June has arrived so summer is officially in full swing. It is a great break for everyone involved in any type of school. But it also requires a big adjustment for both kids and parents who will be trying to figure out how to keep your child busy during the summer.
The purpose of this article is to help make that transition easy and offer some suggestions on how to keep your kids engaged during their summer break. But first, we’ll discuss something that will require some effort, but make a huge difference in your summer — structure.
Why Structure Matters And You Should Stick With It
Not only will a structured day be beneficial for kids who are out of school for the summer, but it helps the parents too. Setting a clear structure and expectations for both parents and children is key because it creates limits and boundaries. This helps children behave and have a good idea of the consequences when they don’t.
What Does This Mean?
It means that even though you might want to, it is important to avoid giving a child second and third chances when they don’t hold up their end of the deal. This teaches the child that if they keep pushing, eventually they will get what they want.
It means that your child will be less likely to feel anxiety when something pops up that disrupts the structured day they are expecting. Having a consistent routine provides a solid foundation that will help them adapt when changes are necessary.
It means that your kids will be more likely to learn how to control their behavior. When the parents are consistent in their response to behavior — good and bad — children learn to recognize that they are the ones making the choice with the way they choose to act.
Structure and consistency sound great. But how do you make it happen? Here are some suggestions to help you get started.
- Same page. For this to work, both parents must be on the same page. That way you’ll both respond in the same way to your child’s behavior. Otherwise, kids will learn to behave differently depending on the parent they are with.

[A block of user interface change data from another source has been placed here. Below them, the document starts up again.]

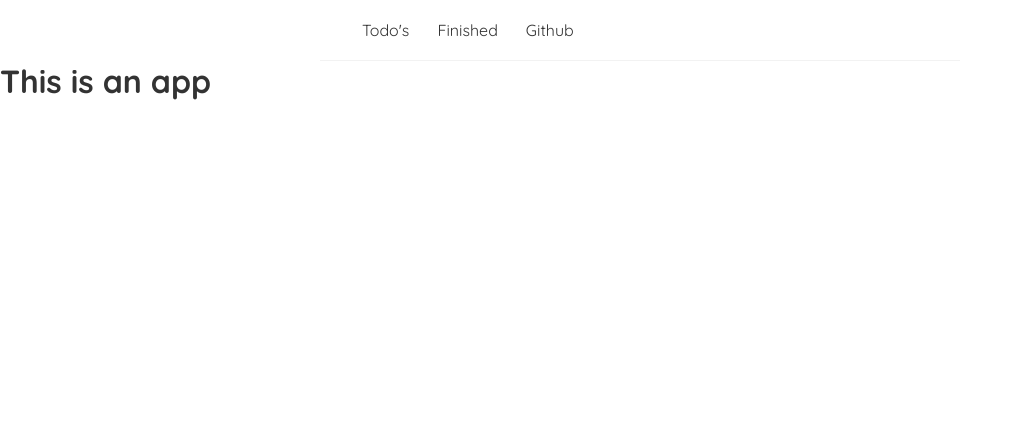
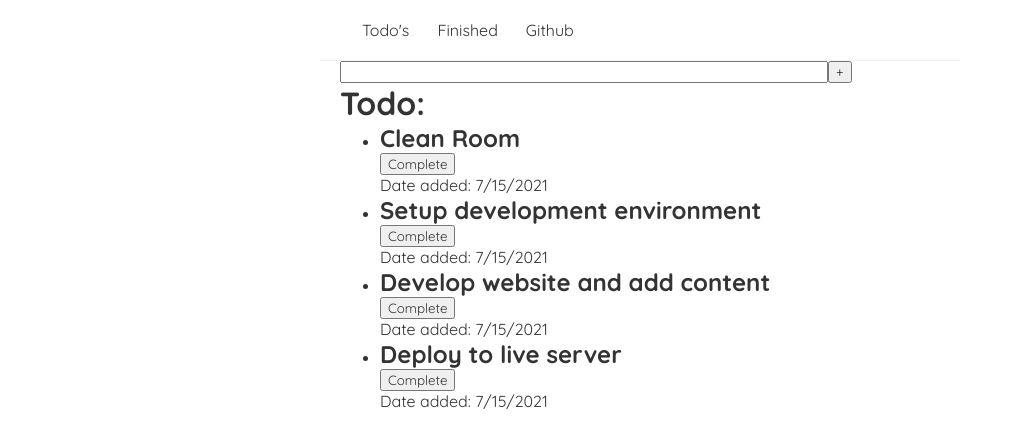
Before and after one commit to enPlace/react-todo-list, a React (Create React App) app: page / in a window 1280 px wide. Shown: the top 448 px of the page, without its empty margins (0-1022 px from the left). Built offline with nearby package versions, Linux system fonts and the light colour scheme.

Commit message:
Setup basic structure for todo-list

```diff
--- a/src/App.js
+++ b/src/App.js
@@ -1,13 +1,34 @@
 import { useState } from "react";
-import Navbar from "./Navbar";
+import Navbar from "./Components/Navbar";
+import Todos from "./Components/Todos/Todos";
 
 function App() {
-
+  const [todoList, setTodoList] = useState([
+    { title: "Clean Room", added: new Date(), deadline: "07/16/2021", id:1 },
+    {
+      title: "Setup development environment",
+      added: new Date(),
+      deadline: "07/16/2021",
+      id:2
+    },
+    {
+      title: "Develop website and add content",
+      added: new Date(),
+      deadline: "07/24/2030",
+      id:3
+    },
+    {
+      title: "Deploy to live server",
+      added: new Date(),
+      deadline: "07/25/2030",
+      id:4
+    },
+  ]);
 
   return (
     <div className="App">
       <Navbar></Navbar>
-      <h1>This is an app</h1>
+      <Todos todoList={todoList}></Todos>
 
     </div>
   );
--- /dev/null
+++ b/src/Components/Todos/Todos.js
@@ -0,0 +1,28 @@
+const Todos = ({ todoList }) => {
+  return (
+    <div className="todos">
+
+      <div className="input">
+        <form>
+          <input type="text" />
+          <button type="submit">+</button>
+        </form>
+      </div>
+      <h1>Todo:</h1>
+      <ul className="todo-list">
+        {todoList.map((item) => (
+          <li className="todo-item">
+            <h2>{item.title}</h2>
+            <button>Complete</button>
+            <p>
+              Date added: {item.added.getMonth()}/{item.added.getDate()}/
+              {item.added.getFullYear()}
+            </p>
+          </li>
+        ))}
+      </ul>
+    </div>
+  );
+};
+
+export default Todos;
--- a/src/index.css
+++ b/src/index.css
@@ -26,3 +26,13 @@
 .navbar a:hover {
   color: #f1356d;
 }
+.todos{
+  margin: 0 auto;
+  max-width: 600px;
+}
+form{
+  margin: 0 auto;
+}
+input{
+  width: 80%
+}
```
Also changed, not shown: src/Components/Navbar.js (renamed from src/Navbar.js).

- Start small. Try starting this with a couple of the most important behaviors and so everyone gets a feel for how it is going to work. It may help to kick things off with a family meeting. Make sure everyone is involved in creating the standards you want to go by and the rewards or consequences that come with certain actions.

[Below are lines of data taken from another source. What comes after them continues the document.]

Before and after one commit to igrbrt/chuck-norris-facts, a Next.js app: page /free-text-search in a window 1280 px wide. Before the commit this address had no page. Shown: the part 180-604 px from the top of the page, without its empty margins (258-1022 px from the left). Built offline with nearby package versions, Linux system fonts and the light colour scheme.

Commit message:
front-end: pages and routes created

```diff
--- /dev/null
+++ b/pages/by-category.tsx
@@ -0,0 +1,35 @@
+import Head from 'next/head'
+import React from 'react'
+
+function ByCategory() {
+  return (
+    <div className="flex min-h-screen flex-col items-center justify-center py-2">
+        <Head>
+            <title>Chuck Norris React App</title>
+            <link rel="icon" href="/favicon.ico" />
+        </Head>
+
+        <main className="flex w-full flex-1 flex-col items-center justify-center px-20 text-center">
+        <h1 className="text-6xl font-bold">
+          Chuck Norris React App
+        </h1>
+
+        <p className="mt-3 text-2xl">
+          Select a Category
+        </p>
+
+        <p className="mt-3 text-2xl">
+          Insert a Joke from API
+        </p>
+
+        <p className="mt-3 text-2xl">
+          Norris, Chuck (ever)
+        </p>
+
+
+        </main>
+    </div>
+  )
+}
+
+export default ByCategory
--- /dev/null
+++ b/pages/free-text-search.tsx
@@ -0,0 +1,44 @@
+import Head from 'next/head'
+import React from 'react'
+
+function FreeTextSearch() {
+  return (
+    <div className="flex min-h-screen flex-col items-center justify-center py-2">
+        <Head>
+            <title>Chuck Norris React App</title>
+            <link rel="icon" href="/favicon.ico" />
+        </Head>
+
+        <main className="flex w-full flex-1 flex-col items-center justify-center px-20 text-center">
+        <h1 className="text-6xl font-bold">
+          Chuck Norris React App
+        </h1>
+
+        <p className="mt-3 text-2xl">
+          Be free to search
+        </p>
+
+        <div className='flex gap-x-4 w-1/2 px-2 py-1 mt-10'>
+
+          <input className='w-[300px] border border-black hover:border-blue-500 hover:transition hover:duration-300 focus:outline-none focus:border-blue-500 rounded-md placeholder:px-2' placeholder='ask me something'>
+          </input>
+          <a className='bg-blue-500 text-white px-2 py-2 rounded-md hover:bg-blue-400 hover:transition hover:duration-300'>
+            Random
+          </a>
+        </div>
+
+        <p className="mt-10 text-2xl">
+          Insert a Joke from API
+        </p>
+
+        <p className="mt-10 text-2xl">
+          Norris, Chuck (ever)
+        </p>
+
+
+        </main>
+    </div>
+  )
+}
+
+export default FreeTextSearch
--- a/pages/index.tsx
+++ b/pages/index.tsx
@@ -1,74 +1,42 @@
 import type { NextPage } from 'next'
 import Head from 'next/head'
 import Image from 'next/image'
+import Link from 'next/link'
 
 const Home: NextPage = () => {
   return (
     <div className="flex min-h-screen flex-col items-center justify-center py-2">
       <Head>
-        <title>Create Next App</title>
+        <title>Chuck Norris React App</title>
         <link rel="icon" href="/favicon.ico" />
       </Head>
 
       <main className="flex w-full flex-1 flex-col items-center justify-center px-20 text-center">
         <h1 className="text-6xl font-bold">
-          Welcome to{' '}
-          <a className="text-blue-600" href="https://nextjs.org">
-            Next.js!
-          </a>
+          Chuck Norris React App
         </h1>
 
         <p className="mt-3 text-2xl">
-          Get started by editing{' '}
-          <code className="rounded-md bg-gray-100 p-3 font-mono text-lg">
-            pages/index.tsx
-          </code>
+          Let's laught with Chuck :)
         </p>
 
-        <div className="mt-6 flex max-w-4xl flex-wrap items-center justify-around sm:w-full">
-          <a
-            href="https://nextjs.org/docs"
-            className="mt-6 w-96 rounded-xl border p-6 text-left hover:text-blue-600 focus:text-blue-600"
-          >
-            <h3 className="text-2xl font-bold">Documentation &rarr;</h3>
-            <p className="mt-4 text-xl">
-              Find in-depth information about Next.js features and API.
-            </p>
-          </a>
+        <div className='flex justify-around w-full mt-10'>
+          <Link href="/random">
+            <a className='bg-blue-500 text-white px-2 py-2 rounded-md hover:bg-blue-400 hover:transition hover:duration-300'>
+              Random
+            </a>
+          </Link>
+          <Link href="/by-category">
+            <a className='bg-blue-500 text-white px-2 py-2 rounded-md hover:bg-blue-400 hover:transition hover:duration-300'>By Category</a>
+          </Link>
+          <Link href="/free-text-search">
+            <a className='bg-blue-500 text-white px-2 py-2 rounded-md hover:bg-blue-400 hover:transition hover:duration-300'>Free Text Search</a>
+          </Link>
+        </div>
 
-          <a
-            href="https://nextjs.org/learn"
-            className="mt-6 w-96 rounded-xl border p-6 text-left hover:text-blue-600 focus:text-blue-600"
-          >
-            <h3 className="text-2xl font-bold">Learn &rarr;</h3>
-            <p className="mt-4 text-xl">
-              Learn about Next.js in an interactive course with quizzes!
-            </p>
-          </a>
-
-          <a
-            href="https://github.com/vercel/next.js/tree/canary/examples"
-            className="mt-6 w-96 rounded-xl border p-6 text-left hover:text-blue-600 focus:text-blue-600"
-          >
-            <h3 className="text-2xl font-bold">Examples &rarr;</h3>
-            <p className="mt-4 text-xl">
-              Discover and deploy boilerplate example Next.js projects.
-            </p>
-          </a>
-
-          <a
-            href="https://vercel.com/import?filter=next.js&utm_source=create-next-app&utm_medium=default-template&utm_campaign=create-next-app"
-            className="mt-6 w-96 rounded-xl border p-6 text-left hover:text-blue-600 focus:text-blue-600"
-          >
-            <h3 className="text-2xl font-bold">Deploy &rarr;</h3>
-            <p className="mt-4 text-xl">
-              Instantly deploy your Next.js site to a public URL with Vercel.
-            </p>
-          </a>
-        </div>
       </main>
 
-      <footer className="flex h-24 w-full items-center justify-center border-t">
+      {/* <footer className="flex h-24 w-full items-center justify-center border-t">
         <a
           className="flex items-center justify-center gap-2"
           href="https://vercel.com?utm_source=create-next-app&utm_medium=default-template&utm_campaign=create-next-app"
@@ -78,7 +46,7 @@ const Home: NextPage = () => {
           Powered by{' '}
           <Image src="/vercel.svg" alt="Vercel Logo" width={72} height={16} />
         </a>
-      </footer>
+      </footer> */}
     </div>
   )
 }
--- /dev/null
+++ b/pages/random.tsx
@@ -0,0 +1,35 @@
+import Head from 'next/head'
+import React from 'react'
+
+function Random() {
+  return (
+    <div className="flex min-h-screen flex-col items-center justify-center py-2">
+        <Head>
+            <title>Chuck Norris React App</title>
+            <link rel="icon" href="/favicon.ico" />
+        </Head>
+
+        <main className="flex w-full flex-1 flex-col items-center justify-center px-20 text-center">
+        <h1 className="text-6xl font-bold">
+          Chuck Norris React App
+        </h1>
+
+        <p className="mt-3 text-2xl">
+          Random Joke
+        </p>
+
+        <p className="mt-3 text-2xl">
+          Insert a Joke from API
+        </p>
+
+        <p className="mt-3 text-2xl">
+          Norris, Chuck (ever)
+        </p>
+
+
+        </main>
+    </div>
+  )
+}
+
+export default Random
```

- Have a routine. Establishing a routine has quite a few benefits such as eliminating power struggles, helps kids develop self-discipline, helps kids maintain a schedule, helps kids learn to do things even when they don’t want to, and helps parents stay consistent.
- Actions speak louder than words. It is one thing to talk about what you are going to do. It is another to follow through and do it. Show the kids you are serious and do what you say.
- Bend some rules. Wait, what? As much as structure and consistency are important, so is the ability to be flexible on occasion. Just be sure to choose those times wisely and explain to the kids why the change is ok/necessary.
Now that we know why this is important for kids during the summer, let’s take a look at some productive ways to help them keep busy.
- Field trips. A field trip can be the highlight of a child’s school year — even a virtual field trip for our online homeschool students. Take advantage of the local museums, art galleries, or zoos in your area.
- Family walks. Take a walk with the family after dinner.
- Let them brainstorm. Have the kids brainstorm as many options as they can think of for the summer. Then let them choose from their own list when they are looking for something to do.
- Use the parks. Chances are you’ve got local parks and recreation departments that have plenty to offer during the summer. Look for summer camps and other events that the whole family can enjoy. Plus, a lot of these events are free!
- Playdates. Who wants to go the whole summer without seeing their friends? Nobody. Let the kids have plenty of play days with friends, cousins, neighbors, etc.
- Gardening. This is a great way to fill a lot of time. It also helps kids to develop some skills. Set aside a spot for the kids, let them choose what to plant, and help them take care of it. You don’t even have to have a big piece of land for this. Plenty of things can be grown in containers.
- Make memories. Try making a summer memory board. Fill it with photos and other keepsakes of the things that you do during the summer.
- Hit the library. This is something you should try to do every week. Challenge kids to see how many books they can read for the summer. Libraries also usually have some fun summer events and activities for kids.
- Movies. There are plenty of educational movies and videos that you can stream on YouTube or some other streaming service.
- Cooking. Do a family cook-off. Make cookies. Plan a weekly menu. This is a great way to spend time as a family.
- Learn a skill. The summer is a perfect time for kids to learn a skill that is different from what they learn in school. It could be something like painting, working on cars, or learning computers.
- Volunteer. Giving back to the community will teach your kids a lot — hard work being the most important. But empathy and compassion are pretty important too. Some places you might look into for volunteer work are an animal shelter, library, or church.
- Get a job. Of course, this applies only to older kids, but a part-time job during the summer is great for kids. This will keep them on a schedule, teach responsibility and the value of earning their own money. Not to mention the fact that they’ll have their own spending money.
We hope that this helps you and your kids have a productive summer that is structured and keeps the kids busy. At Big River Academy, we love helping kids learn and grow during the school year, and believe that it doesn’t have to stop when summer starts. Questions about Big River? Check out our FAQs or contact us to learn more. Feel free to email us or message us on social media. Make sure to like our Facebook page and follow us on Instagram and YouTube to keep up with the excitement at Big River Academy.